All the major programmatic platforms gave a clear indication that they will stop advertising on websites that don’t have TCF 2.0 standard implemented. That means a significant drop in programmatic revenues for publishers that haven’t implemented the new standard. The revenue drop will be the most significant for publishers that have majority of EU traffic. On the other hand, if you are among the first publishers to integrate TCF 2.0, it might happen that your programmatic revenues will increase, since programmatic platforms will redirect demand on websites with TCF 2.0.

What Actions Should Publishers Take to Make the Transition to TCF 2.0?

For proper implementation of TCF 2.0 you need:

  • Provider of a CMP solution that allows publishers to request, accept and store consent for data processing via a pop-up window. It must also allow the display of a list of third parties who may process visitors’ data on the basis of consent. CMP providers are officially registered providers with IAB.A CMP software tool is tailored to ask a user for consent where is with regulations on the protecion of personal data required while also listing all available consent options. CMPs can provide options to identify applicability of consent (e.g., ePrivacy Directive and GDPR), list preferred vendors for publishers, and show the data processing purposes and explanatory texts in multiple languages. It stores the choices of the user and provides them with the possibility to opt-out or withdraw any previously-given consent. Publishers have the option to utilize an IAB-registered CMPs, or to implement their own. However, the latter must also be registered to ensure compliance with the whole system TCF 2.0. If you implemented your own CMP for IAB TCF 1.1 and haven’t registered it, or if you work with a CMP that is not registered by the IAB, those solutions will not work anymore in TCF 2.0, even if they technologically support the new requirements.Furthermore, publishers should request for vendor and purpose consents as outlined by the IAB Europe and as advised by their preferred ad tech vendors and advertisers. It’s important to be aware that the European ePrivacy Directive (in connection with GDPR) requires you to collect previous consent to store and/or access any kind of information (also non-personal technical information) on a consumer’s device.
  • CMP integration on the website
    An example of a CMP platform that allows integrated management of user data that is potentially subject to processing and transmission.
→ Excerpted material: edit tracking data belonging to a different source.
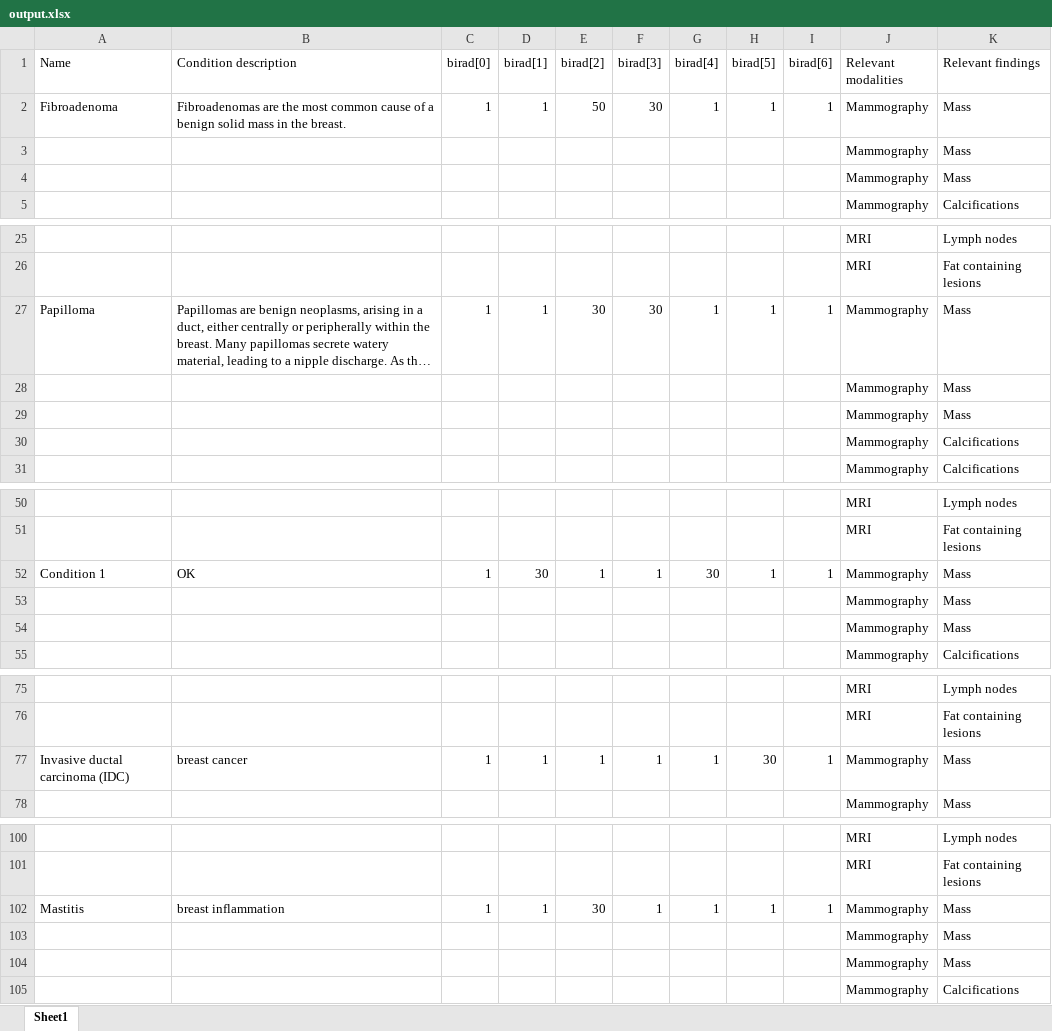
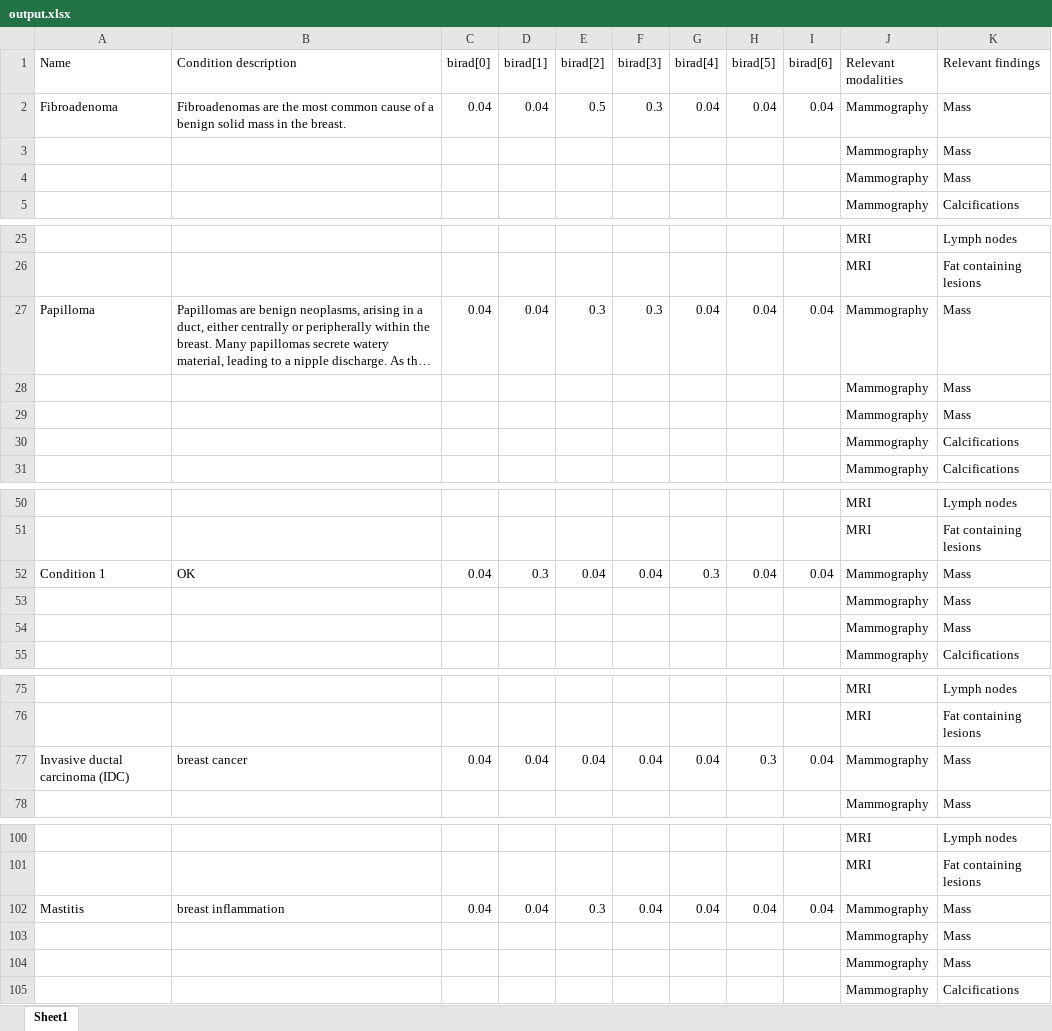
Before and after one commit to mainyanim/eyetoai, an Excel workbook: findings/output.xlsx, sheet Sheet1, drawn as a sheet; only a part is shown, gaps mark what is left out; long unchanged cells end in …; values as stored, in another font and other column widths than the file's, no borders; the diff covers the shown part only; the diff names each change by its address in the sheet, - before the commit and + after, or states it on an @@ line.

Commit message:
changed numeric values to probs, creates draft for distrib - birads tested OK

```diff
--- a/findings/output.xlsx (sheet Sheet1)
+++ b/findings/output.xlsx (sheet Sheet1)
-C2 (birad[0]): 1
+C2 (birad[0]): 0.04
-D2 (birad[1]): 1
+D2 (birad[1]): 0.04
-E2 (birad[2]): 50
+E2 (birad[2]): 0.5
-F2 (birad[3]): 30
+F2 (birad[3]): 0.3
-G2 (birad[4]): 1
+G2 (birad[4]): 0.04
-H2 (birad[5]): 1
+H2 (birad[5]): 0.04
-I2 (birad[6]): 1
+I2 (birad[6]): 0.04
-C27 (birad[0]): 1
+C27 (birad[0]): 0.04
-D27 (birad[1]): 1
+D27 (birad[1]): 0.04
-E27 (birad[2]): 30
+E27 (birad[2]): 0.3
-F27 (birad[3]): 30
+F27 (birad[3]): 0.3
-G27 (birad[4]): 1
+G27 (birad[4]): 0.04
-H27 (birad[5]): 1
+H27 (birad[5]): 0.04
-I27 (birad[6]): 1
+I27 (birad[6]): 0.04
-C52 (birad[0]): 1
+C52 (birad[0]): 0.04
-D52 (birad[1]): 30
+D52 (birad[1]): 0.3
-E52 (birad[2]): 1
+E52 (birad[2]): 0.04
-F52 (birad[3]): 1
+F52 (birad[3]): 0.04
-G52 (birad[4]): 30
+G52 (birad[4]): 0.3
-H52 (birad[5]): 1
+H52 (birad[5]): 0.04
-I52 (birad[6]): 1
+I52 (birad[6]): 0.04
-C77 (birad[0]): 1
+C77 (birad[0]): 0.04
-D77 (birad[1]): 1
+D77 (birad[1]): 0.04
-E77 (birad[2]): 1
+E77 (birad[2]): 0.04
-F77 (birad[3]): 1
+F77 (birad[3]): 0.04
-G77 (birad[4]): 1
+G77 (birad[4]): 0.04
-H77 (birad[5]): 30
+H77 (birad[5]): 0.3
-I77 (birad[6]): 1
+I77 (birad[6]): 0.04
-C102 (birad[0]): 1
+C102 (birad[0]): 0.04
-D102 (birad[1]): 1
+D102 (birad[1]): 0.04
-E102 (birad[2]): 30
+E102 (birad[2]): 0.3
-F102 (birad[3]): 1
+F102 (birad[3]): 0.04
-G102 (birad[4]): 1
+G102 (birad[4]): 0.04
-H102 (birad[5]): 1
+H102 (birad[5]): 0.04
-I102 (birad[6]): 1
+I102 (birad[6]): 0.04
```
Also changed, not shown: 133 edited cells elsewhere in this sheet, 2 other files.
So, what steps should you take? Please make sure that your CMP can adapt to TCF 2.0 and ask the same questions to all vendors that you cooperate with.


The implementation of the new TCF 2.0 is a great step forward in ensuring a safe and trusted environment for all the parties who are operation in the digital advertising ecosystem. We look forward to it inspiring more consumer confidence in advertisers and publishers alike.
At iPROM we offer technical and content support to publishers to achieve the TCF 2.0 standard.

Support includes:

  • Advising on the selection of a most suitable CMP solution provider. Based on our research we recommend the most optimal provider of CMP solutions, and when integrating, we provide all technical support for you to become TCF 2.0 compliant.
  • Proper integration of a “pop-up banner”. Solution for visitors of a website that works technically correct and provides the best possible user experience, compliant with IAB’s guidelines.
  • Review of integrated programmatic platforms. Review of platforms entry in the IAB vendors directory, where the degree of satisfaction of all standards is evident. In this review we can also recommend the optimal set of programmatic platforms for yield yield optimisation.
  • We also offer additional support, which we provide on-demand, based on specific publishers’ needs (legal advice, training of key personnel).


Simon Struna

[email protected]